# WORK ITEM
From the listing below, select every line where the word "associated" appears.
----------------------------------------
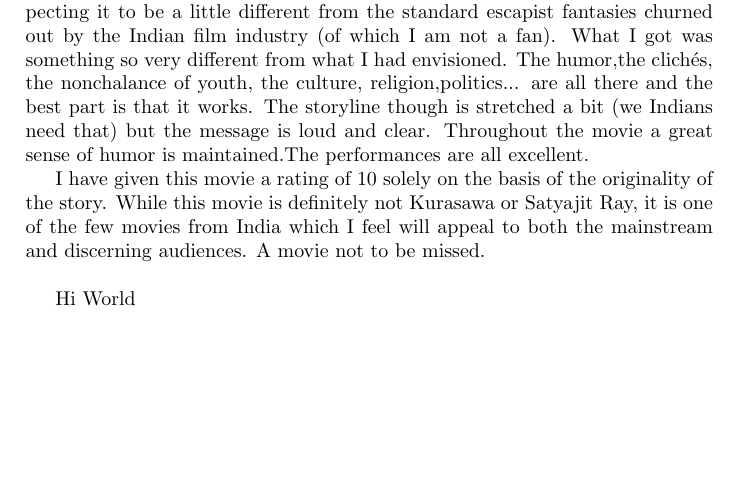
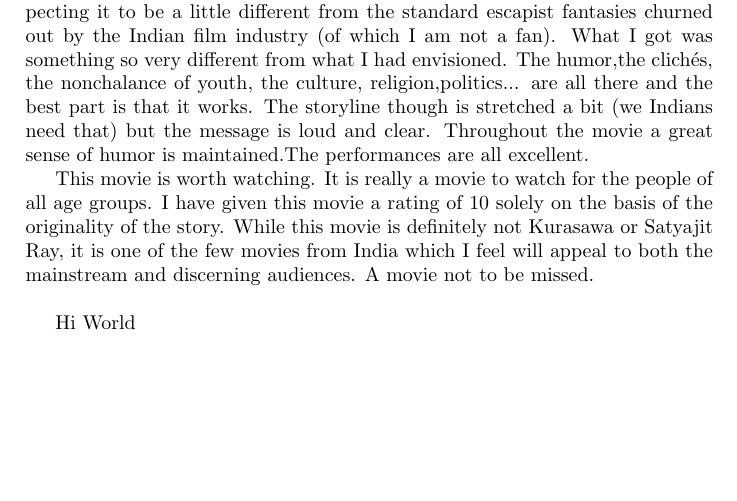
Before and after one commit to dheerajathrey/cs251-git, a LaTeX document (review.tex): part of the page, cut so that both start at the same text. Compiled offline with pdfLaTeX.

Commit message:
modified the review.tex

```diff
--- a/review.tex
+++ b/review.tex
@@ -11,6 +11,8 @@
 \section{Review}
 The movie released after a lot of hype and controversies. I went to see it expecting it to be a little different from the standard escapist fantasies churned out by the Indian film industry (of which I am not a fan). What I got was something so very different from what I had envisioned. The humor,the clichés, the nonchalance of youth, the culture, religion,politics... are all there and the best part is that it works. The storyline though is stretched a bit (we Indians need that) but the message is loud and clear. Throughout the movie a great sense of humor is maintained.The performances are all excellent.
 
+This movie is worth watching.
+It is really a movie to watch for the people of all age groups.
 I have given this movie a rating of 10 solely on the basis of the originality of the story. While this movie is definitely not Kurasawa or Satyajit Ray, it is one of the few movies from India which I feel will appeal to both the mainstream and discerning audiences. A movie not to be missed. \\
 
 Hi World
```
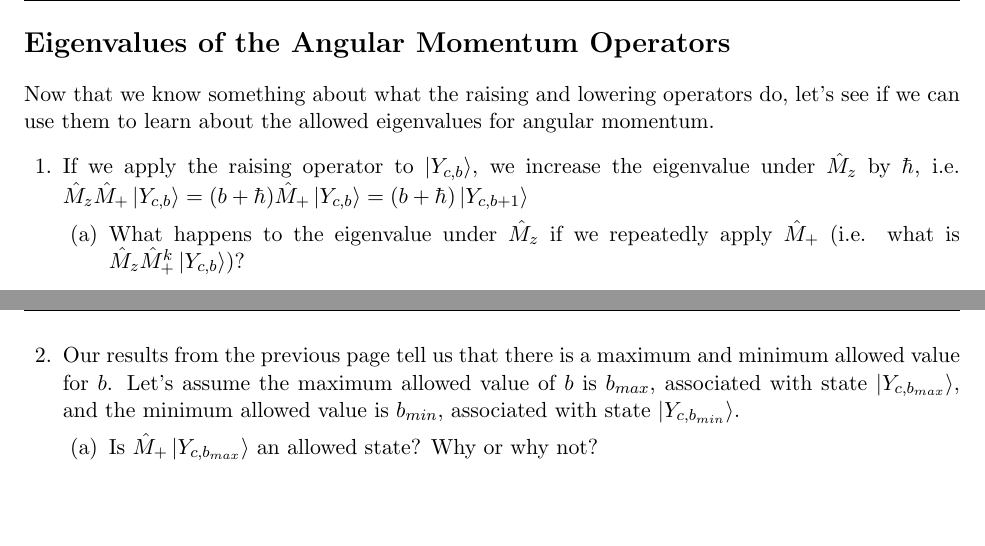
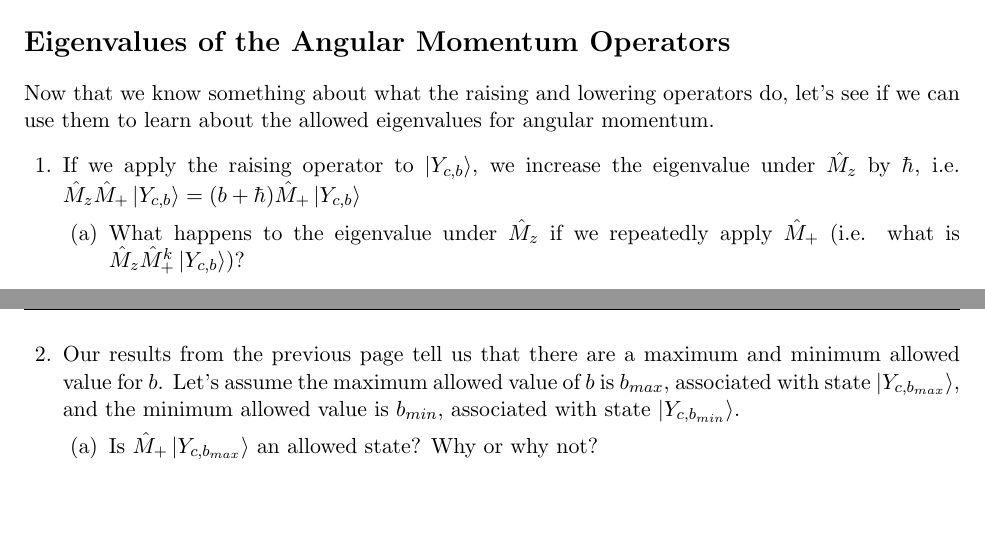
Before and after one commit to jlaaser/quantum-exercises, a LaTeX problem sheet (quantum-exercises.tex, which reads includes/angmomentum-eigenvals.tex): two parts of pages 37 and 38 of 52, joined at a grey line, cut so that both start at the same text. Compiled offline with pdfLaTeX.

Commit message:
Fixed typos in angmomentum-eigenvals.tex

```diff
--- a/includes/angmomentum-eigenvals.tex
+++ b/includes/angmomentum-eigenvals.tex
@@ -14,7 +14,7 @@
 
 	\begin{questions}
 
-		\question If we apply the raising operator to $\ket{Y_{c,b}}$, we increase the eigenvalue under $\hat M_z$ by $\hbar$, i.e. $\hat M_z \hat M_+ \ket{Y_{c,b}} = (b+\hbar) \hat M_+ \ket{Y_{c,b}} = (b+\hbar)\ket{Y_{c,b+1}}$
+		\question If we apply the raising operator to $\ket{Y_{c,b}}$, we increase the eigenvalue under $\hat M_z$ by $\hbar$, i.e. $\hat M_z \hat M_+ \ket{Y_{c,b}} = (b+\hbar) \hat M_+ \ket{Y_{c,b}}$
 
 			\begin{parts}
 				\part What happens to the eigenvalue under $\hat M_z$ if we repeatedly apply $\hat M_+$ (i.e. what is $\hat M_z \hat M_+^k \ket{Y_{c,b}}$)?
@@ -40,7 +40,7 @@
 
 			\contdnewpg
 
-		\question Our results from the previous page tell us that there is a maximum and minimum allowed value for $b$. Let's assume the maximum allowed value of $b$ is $b_{max}$, associated with state $\ket{Y_{c,b_{max}}}$, and the minimum allowed value is $b_{min}$, associated with state $\ket{Y_{c,b_{min}}}$.
+		\question Our results from the previous page tell us that there are a maximum and minimum allowed value for $b$. Let's assume the maximum allowed value of $b$ is $b_{max}$, associated with state $\ket{Y_{c,b_{max}}}$, and the minimum allowed value is $b_{min}$, associated with state $\ket{Y_{c,b_{min}}}$.
 
 			\begin{parts}
 				\part Is $\hat M_+ \ket{Y_{c,b_{max}}}$ an allowed state? Why or why not?
```
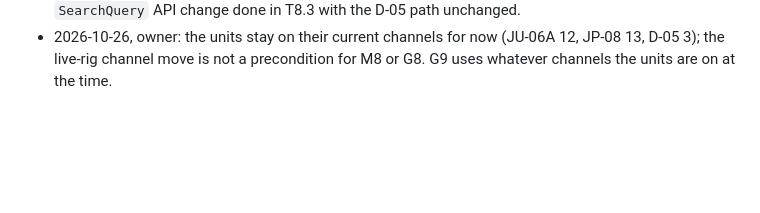
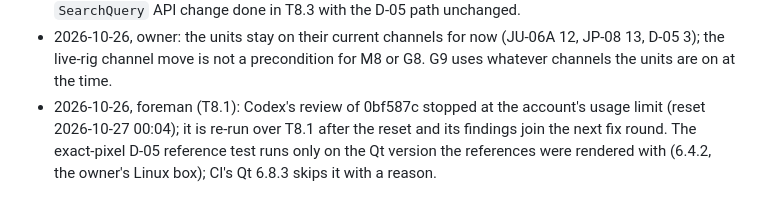
Before and after one commit to MarcAstr0/d05-patch-switcher, a Markdown page: docs/PLAN.md, the part around the change. GitHub-like rendering; blank space fills up the shorter version.

Commit message:
docs: T8.1 Codex usage limit and reference-test scope (Decisions log)
Co-Authored-By: Claude Opus 5.5 <noreply@anthropic.com>
Claude-Session: https://claude.ai/code/session_01YJkuGEdDJVPPwEZp8mFwzA

```diff
--- a/docs/PLAN.md
+++ b/docs/PLAN.md
@@ -245,3 +245,4 @@ detail is changed, a task is dropped, or a gate answer changes the plan.
 - 2026-10-26, foreman: M6 and M7 closed. CI run 40419728768 (4163e1f) green on Linux, macOS and Windows; web job green (run on 7ecbb07). Two CI-only fixes on the way: a Linux-only stderr test and a Unix-only symlink test guarded, and the port-name conflict test made platform-aware (WinMM port keys on Windows).
 - 2026-10-26, foreman: DESIGN-2 §13.2 readings 1 to 7 accepted as written (Control+Tab on macOS, `Ctrl+E` as Command+E; prompt variant rule; first-run hint with detection on the `d05` skin; search ranges say which name they index; Settings disables OK during a port-and-channel conflict; the remembered-patch marker in the JU-06A list; constant Settings dialog size). Reading 4 is a `SearchQuery` API change done in T8.3 with the D-05 path unchanged.
 - 2026-10-26, owner: the units stay on their current channels for now (JU-06A 12, JP-08 13, D-05 3); the live-rig channel move is not a precondition for M8 or G8. G9 uses whatever channels the units are on at the time.
+- 2026-10-26, foreman (T8.1): Codex's review of 0bf587c stopped at the account's usage limit (reset 2026-10-27 00:04); it is re-run over T8.1 after the reset and its findings join the next fix round. The exact-pixel D-05 reference test runs only on the Qt version the references were rendered with (6.4.2, the owner's Linux box); CI's Qt 6.8.3 skips it with a reason.
```
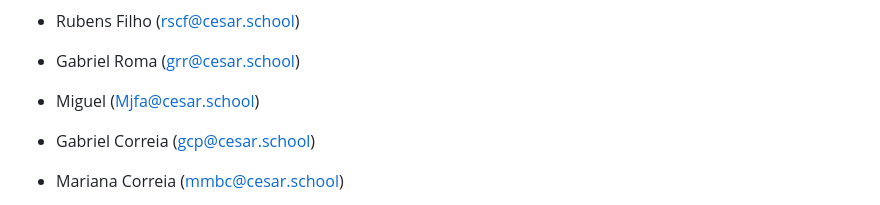
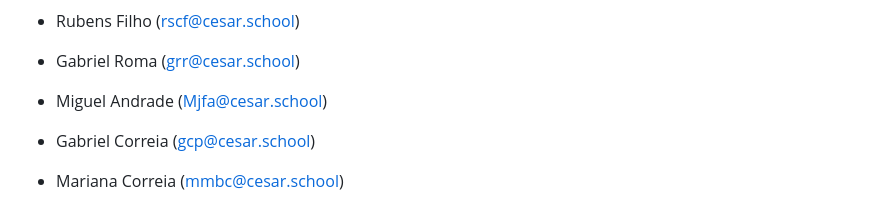
Before and after one commit to gabrielrroma/Tasty-FDS, a Markdown page: README.md, the part around the change. Rendered like a GitHub page.

```diff
--- a/README.md
+++ b/README.md
@@ -6,7 +6,7 @@ Integrantes do grupo:
 
 * Gabriel Roma (grr@cesar.school)
 
-* Miguel (Mjfa@cesar.school)
+* Miguel Andrade (Mjfa@cesar.school)
 
 * Gabriel Correia (gcp@cesar.school)
 
```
----------------------------------------
# RESPONSE
-		\question Our results from the previous page tell us that there is a maximum and minimum allowed value for $b$. Let's assume the maximum allowed value of $b$ is $b_{max}$, associated with state $\ket{Y_{c,b_{max}}}$, and the minimum allowed value is $b_{min}$, associated with state $\ket{Y_{c,b_{min}}}$.
+		\question Our results from the previous page tell us that there are a maximum and minimum allowed value for $b$. Let's assume the maximum allowed value of $b$ is $b_{max}$, associated with state $\ket{Y_{c,b_{max}}}$, and the minimum allowed value is $b_{min}$, associated with state $\ket{Y_{c,b_{min}}}$.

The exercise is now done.